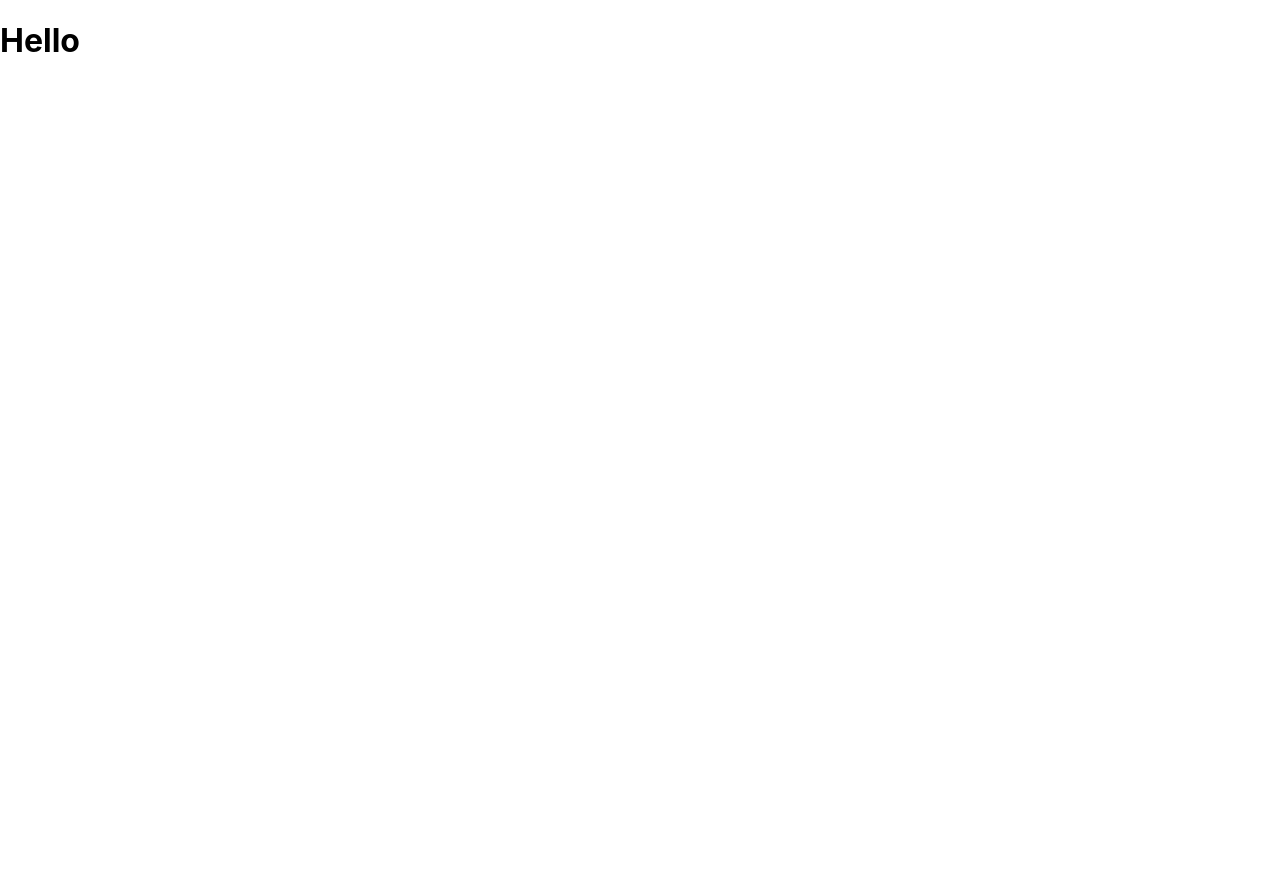
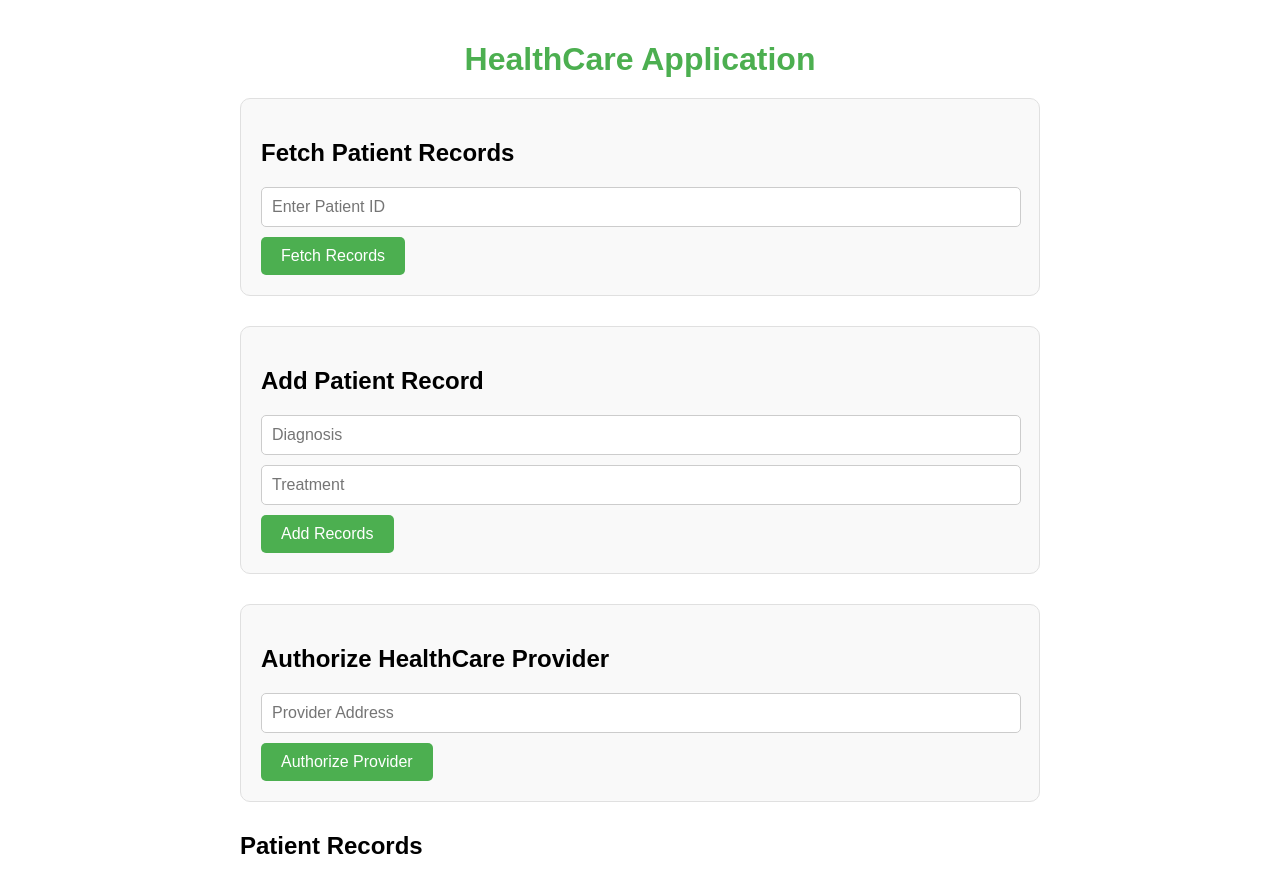
Before and after one commit to kshitij7704/SecureRx, a React (Create React App) app: page / in a window 1280 px wide. Shown: the top 892 px of the page. Before the commit the page ends 800 px from the top, so only its background shows below. Built offline with nearby package versions, Linux system fonts and the light colour scheme.

Commit message:
Added healthcare.js file

```diff
--- a/src/App.js
+++ b/src/App.js
@@ -1,9 +1,10 @@
 import './App.css';
+import Healthcare from './Healthcare';
 
 function App() {
   return (
     <div className="App">
-      <h1>Hello</h1>
+      <Healthcare/>
     </div>
   );
 }
--- /dev/null
+++ b/src/Healthcare.js
@@ -0,0 +1,138 @@
+import React, {useState, useEffect} from 'react';
+import {ethers} from 'ethers';
+import { CONTRACT_ADDRESS, CONTRACT_ABI } from '../src/constants/Contract'
+
+const Healthcare = () => {
+    const [provider, setProvider] = useState(null);
+    const [signer, setSigner] = useState(null);
+    const [contract, setContract] = useState(null);
+    const [account, setAccount] = useState(null);
+    const [isOwner, setIsOwner] = useState(null);
+    const [patientID, setPatientID] = useState('');
+    const [diagnosis, setDiagnosis] = useState('');
+    const [treatment, setTreatment] = useState('');
+    const [patientRecords, setPatientRecords] = useState([]);
+
+
+    const [providerAddress, setProviderAddress] = useState("");
+    const contractAddress = CONTRACT_ADDRESS;
+    const contractABI = CONTRACT_ABI;
+
+    useEffect(() => {
+        const connectWallet = async () => {
+            try {
+                const provider = new ethers.providers.Web3Provider(window.ethereum);
+                await provider.send('eth_requestAccounts', []);
+                const signer = provider.getSigner();
+                setProvider(provider);
+                setSigner(signer);
+
+                const accountAddress = await signer.getAddress();
+                setAccount(accountAddress);
+
+                console.log(accountAddress);
+
+                const contract = new ethers.Contract(contractAddress, contractABI, signer);
+                setContract(contract);
+
+                const ownerAddress = await contract.getOwner();
+
+                setIsOwner(accountAddress.toLowerCase() === ownerAddress.toLowerCase());
+
+
+
+            } catch (error) {
+                console.error("Error connecting to wallet: ", error);
+            }
+
+        };
+        connectWallet();
+
+    }, []);
+
+
+    const fetchPatientRecords = async () => {
+        try {
+            const records = await contract.getPatientRecords(patientID);
+            console.log(records);
+            setPatientRecords(records);
+
+        } catch(error) {
+            console.error("Error fetching patient records", error);
+        }
+    }
+
+    const addRecord = async () => {
+        try {
+            const tx = await contract.addRecord(patientID, "Alice", diagnosis, treatment);
+            await tx.wait();
+            fetchPatientRecords();
+            await tx.wait();
+            alert(`Provider ${providerAddress} authorized successfully`);
+
+        } catch(error) {
+            console.error("Error adding records", error);
+        }
+
+    }
+
+
+    const authorizeProvider = async () => {
+        if (isOwner){
+            try {
+                const tx = await contract.authorizeProvider(providerAddress);
+                await tx.wait();
+                alert(`Provider ${providerAddress} authorized successfully`);
+
+            } catch(error) {
+                console.error("Only contract owner can authorize different providers");
+            }
+        } else {
+            alert("Only contract owner can call this function");
+        }
+    }
+
+    return(
+        <div className='container'>
+            <h1 className = "title">HealthCare Application</h1>
+            {account && <p className='account-info'>Connected Account: {account}</p>}
+            {isOwner && <p className='owner-info'>You are the contract owner</p>}
+
+        <div className='form-section'>
+            <h2>Fetch Patient Records</h2>
+            <input className='input-field' type='text' placeholder='Enter Patient ID' value={patientID} onChange={(e) => setPatientID(e.target.value)}/>
+            <button className='action-button' onClick={fetchPatientRecords}>Fetch Records</button>
+        </div>
+
+        <div className="form-section">
+            <h2>Add Patient Record</h2>
+            <input className='input-field' type='text' placeholder='Diagnosis' value={diagnosis} onChange={(e) => setDiagnosis(e.target.value)}/>
+            <input className='input-field' type='text' placeholder='Treatment' value={treatment} onChange={(e) => setTreatment(e.target.value)}/>
+            <button className='action-button' onClick={addRecord}>Add Records</button>
+
+        </div>
+        <div className="form-section">
+            <h2>Authorize HealthCare Provider</h2>
+            <input className='input-field' type= "text" placeholder='Provider Address' value = {providerAddress} onChange={(e) => setProviderAddress(e.target.value)}/>
+            <button className='action-button' onClick={authorizeProvider}>Authorize Provider</button>
+        </div>
+
+        <div className='records-section'>
+            <h2>Patient Records</h2>
+            {patientRecords.map((record, index) => (
+                <div key = {index}>
+                    <p>Record ID: {record.recordID.toNumber()}</p>
+                    <p>Diagnosis: {record.diagnosis}</p>
+                    <p>Treatment: {record.treatment}</p>
+                    <p>Timestamp: {new Date(record.timestamp.toNumber() * 1000).toLocaleString()}</p>
+            </div>
+            ))}
+        </div>
+
+        </div>
+
+    )
+
+}
+
+export default Healthcare;
```
Also changed, not shown: 1 other file (tests, documents, lock files or other folders).
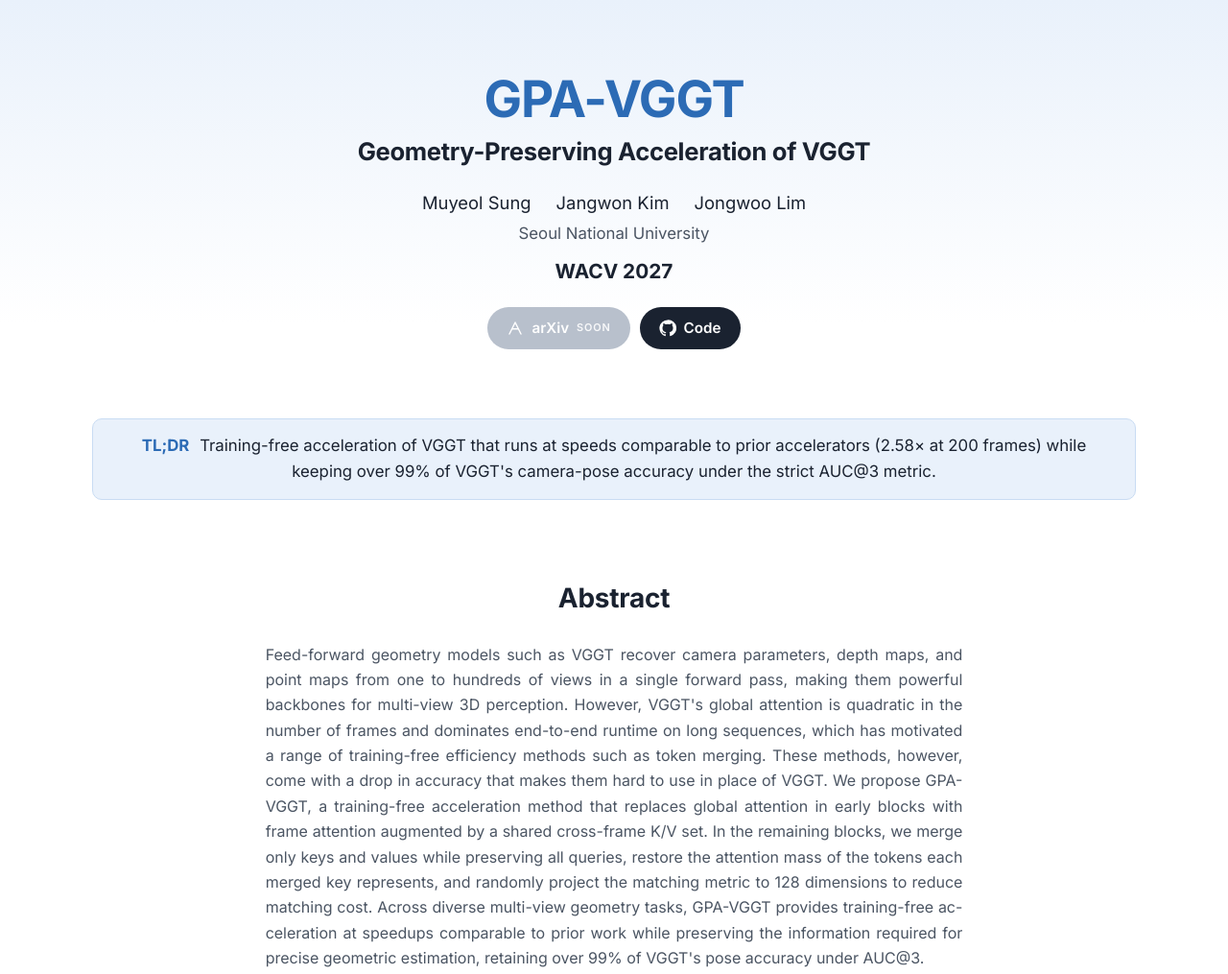
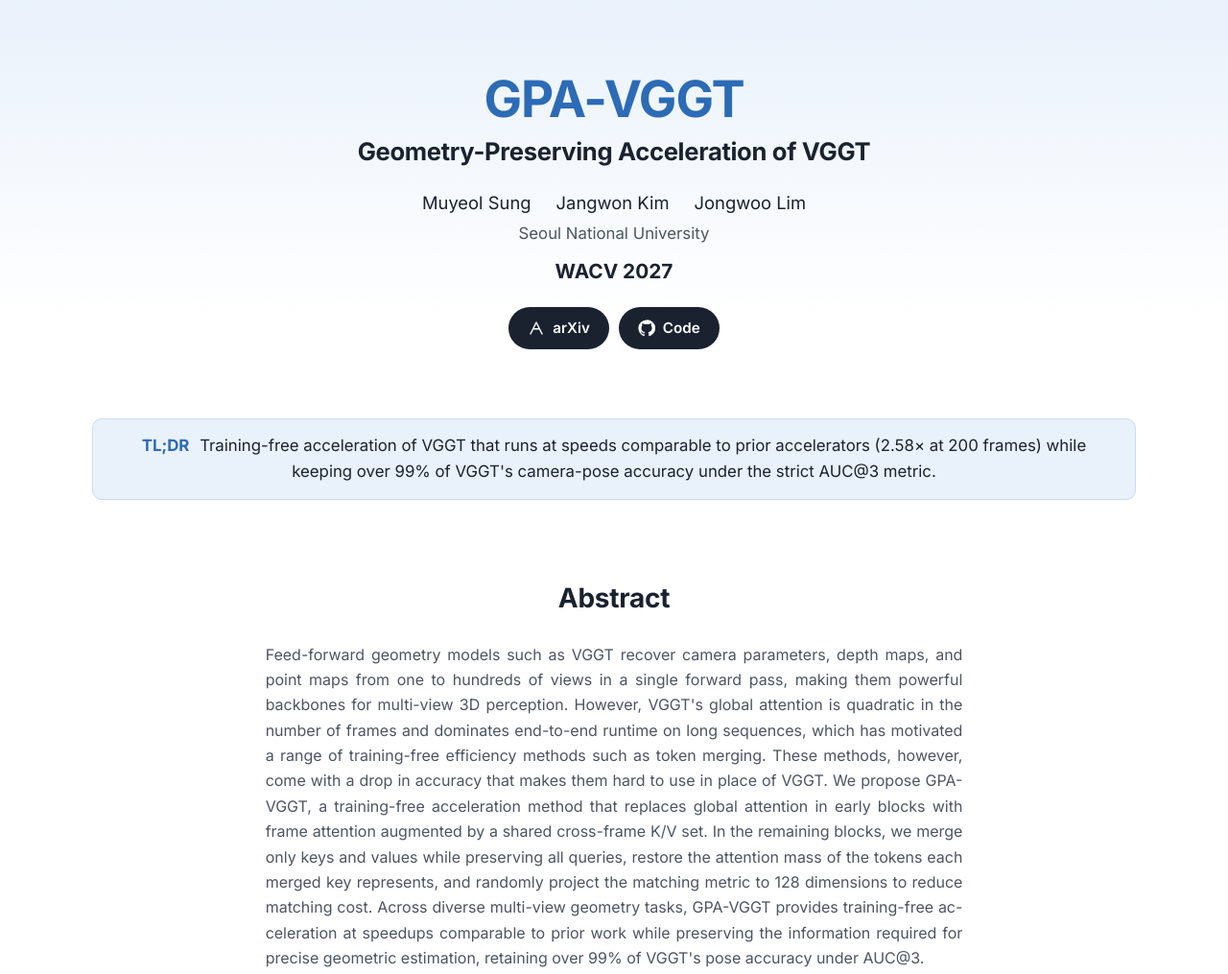
Before and after one commit to noheat61/GPA-VGGT, a plain HTML site: page index.html in a window 1280 px wide. Shown: the top 1015 px of the page at 96% size. Drawn offline with nearby package versions, Linux system fonts and the light colour scheme; no server answers.

Commit message:
Link the arXiv paper from the project page

```diff
--- a/index.html
+++ b/index.html
@@ -48,9 +48,8 @@
     <p class="affil">Seoul National University</p>
     <p class="venue">WACV 2027</p>
 
-    <!-- TODO(links): replace the "#" hrefs and drop data-todo once each link is live. -->
     <nav class="links">
-      <a class="btn" href="#" data-todo>
+      <a class="btn" href="https://arxiv.org/abs/2610.37000" target="_blank" rel="noopener">
         <svg viewBox="0 0 24 24" aria-hidden="true"><path d="M4 20 12 4l8 16M7.5 13h9" fill="none" stroke="currentColor" stroke-width="1.9" stroke-linecap="round" stroke-linejoin="round"/></svg>
         <span>arXiv</span>
       </a>
```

> TASK DESCRIPTION
With the images removed, give back every entry exactly as shown.

> ANSWER BOX
Before and after one commit to kshitij7704/SecureRx, a React (Create React App) app: page / in a window 1280 px wide. Shown: the top 892 px of the page. Before the commit the page ends 800 px from the top, so only its background shows below. Built offline with nearby package versions, Linux system fonts and the light colour scheme.

Commit message:
Added healthcare.js file

```diff
--- a/src/App.js
+++ b/src/App.js
@@ -1,9 +1,10 @@
 import './App.css';
+import Healthcare from './Healthcare';
 
 function App() {
   return (
     <div className="App">
-      <h1>Hello</h1>
+      <Healthcare/>
     </div>
   );
 }
--- /dev/null
+++ b/src/Healthcare.js
@@ -0,0 +1,138 @@
+import React, {useState, useEffect} from 'react';
+import {ethers} from 'ethers';
+import { CONTRACT_ADDRESS, CONTRACT_ABI } from '../src/constants/Contract'
+
+const Healthcare = () => {
+    const [provider, setProvider] = useState(null);
+    const [signer, setSigner] = useState(null);
+    const [contract, setContract] = useState(null);
+    const [account, setAccount] = useState(null);
+    const [isOwner, setIsOwner] = useState(null);
+    const [patientID, setPatientID] = useState('');
+    const [diagnosis, setDiagnosis] = useState('');
+    const [treatment, setTreatment] = useState('');
+    const [patientRecords, setPatientRecords] = useState([]);
+
+
+    const [providerAddress, setProviderAddress] = useState("");
+    const contractAddress = CONTRACT_ADDRESS;
+    const contractABI = CONTRACT_ABI;
+
+    useEffect(() => {
+        const connectWallet = async () => {
+            try {
+                const provider = new ethers.providers.Web3Provider(window.ethereum);
+                await provider.send('eth_requestAccounts', []);
+                const signer = provider.getSigner();
+                setProvider(provider);
+                setSigner(signer);
+
+                const accountAddress = await signer.getAddress();
+                setAccount(accountAddress);
+
+                console.log(accountAddress);
+
+                const contract = new ethers.Contract(contractAddress, contractABI, signer);
+                setContract(contract);
+
+                const ownerAddress = await contract.getOwner();
+
+                setIsOwner(accountAddress.toLowerCase() === ownerAddress.toLowerCase());
+
+
+
+            } catch (error) {
+                console.error("Error connecting to wallet: ", error);
+            }
+
+        };
+        connectWallet();
+
+    }, []);
+
+
+    const fetchPatientRecords = async () => {
+        try {
+            const records = await contract.getPatientRecords(patientID);
+            console.log(records);
+            setPatientRecords(records);
+
+        } catch(error) {
+            console.error("Error fetching patient records", error);
+        }
+    }
+
+    const addRecord = async () => {
+        try {
+            const tx = await contract.addRecord(patientID, "Alice", diagnosis, treatment);
+            await tx.wait();
+            fetchPatientRecords();
+            await tx.wait();
+            alert(`Provider ${providerAddress} authorized successfully`);
+
+        } catch(error) {
+            console.error("Error adding records", error);
+        }
+
+    }
+
+
+    const authorizeProvider = async () => {
+        if (isOwner){
+            try {
+                const tx = await contract.authorizeProvider(providerAddress);
+                await tx.wait();
+                alert(`Provider ${providerAddress} authorized successfully`);
+
+            } catch(error) {
+                console.error("Only contract owner can authorize different providers");
+            }
+        } else {
+            alert("Only contract owner can call this function");
+        }
+    }
+
+    return(
+        <div className='container'>
+            <h1 className = "title">HealthCare Application</h1>
+            {account && <p className='account-info'>Connected Account: {account}</p>}
+            {isOwner && <p className='owner-info'>You are the contract owner</p>}
+
+        <div className='form-section'>
+            <h2>Fetch Patient Records</h2>
+            <input className='input-field' type='text' placeholder='Enter Patient ID' value={patientID} onChange={(e) => setPatientID(e.target.value)}/>
+            <button className='action-button' onClick={fetchPatientRecords}>Fetch Records</button>
+        </div>
+
+        <div className="form-section">
+            <h2>Add Patient Record</h2>
+            <input className='input-field' type='text' placeholder='Diagnosis' value={diagnosis} onChange={(e) => setDiagnosis(e.target.value)}/>
+            <input className='input-field' type='text' placeholder='Treatment' value={treatment} onChange={(e) => setTreatment(e.target.value)}/>
+            <button className='action-button' onClick={addRecord}>Add Records</button>
+
+        </div>
+        <div className="form-section">
+            <h2>Authorize HealthCare Provider</h2>
+            <input className='input-field' type= "text" placeholder='Provider Address' value = {providerAddress} onChange={(e) => setProviderAddress(e.target.value)}/>
+            <button className='action-button' onClick={authorizeProvider}>Authorize Provider</button>
+        </div>
+
+        <div className='records-section'>
+            <h2>Patient Records</h2>
+            {patientRecords.map((record, index) => (
+                <div key = {index}>
+                    <p>Record ID: {record.recordID.toNumber()}</p>
+                    <p>Diagnosis: {record.diagnosis}</p>
+                    <p>Treatment: {record.treatment}</p>
+                    <p>Timestamp: {new Date(record.timestamp.toNumber() * 1000).toLocaleString()}</p>
+            </div>
+            ))}
+        </div>
+
+        </div>
+
+    )
+
+}
+
+export default Healthcare;
```
Also changed, not shown: 1 other file (tests, documents, lock files or other folders).
Before and after one commit to noheat61/GPA-VGGT, a plain HTML site: page index.html in a window 1280 px wide. Shown: the top 1015 px of the page at 96% size. Drawn offline with nearby package versions, Linux system fonts and the light colour scheme; no server answers.

Commit message:
Link the arXiv paper from the project page

```diff
--- a/index.html
+++ b/index.html
@@ -48,9 +48,8 @@
     <p class="affil">Seoul National University</p>
     <p class="venue">WACV 2027</p>
 
-    <!-- TODO(links): replace the "#" hrefs and drop data-todo once each link is live. -->
     <nav class="links">
-      <a class="btn" href="#" data-todo>
+      <a class="btn" href="https://arxiv.org/abs/2610.37000" target="_blank" rel="noopener">
         <svg viewBox="0 0 24 24" aria-hidden="true"><path d="M4 20 12 4l8 16M7.5 13h9" fill="none" stroke="currentColor" stroke-width="1.9" stroke-linecap="round" stroke-linejoin="round"/></svg>
         <span>arXiv</span>
       </a>
```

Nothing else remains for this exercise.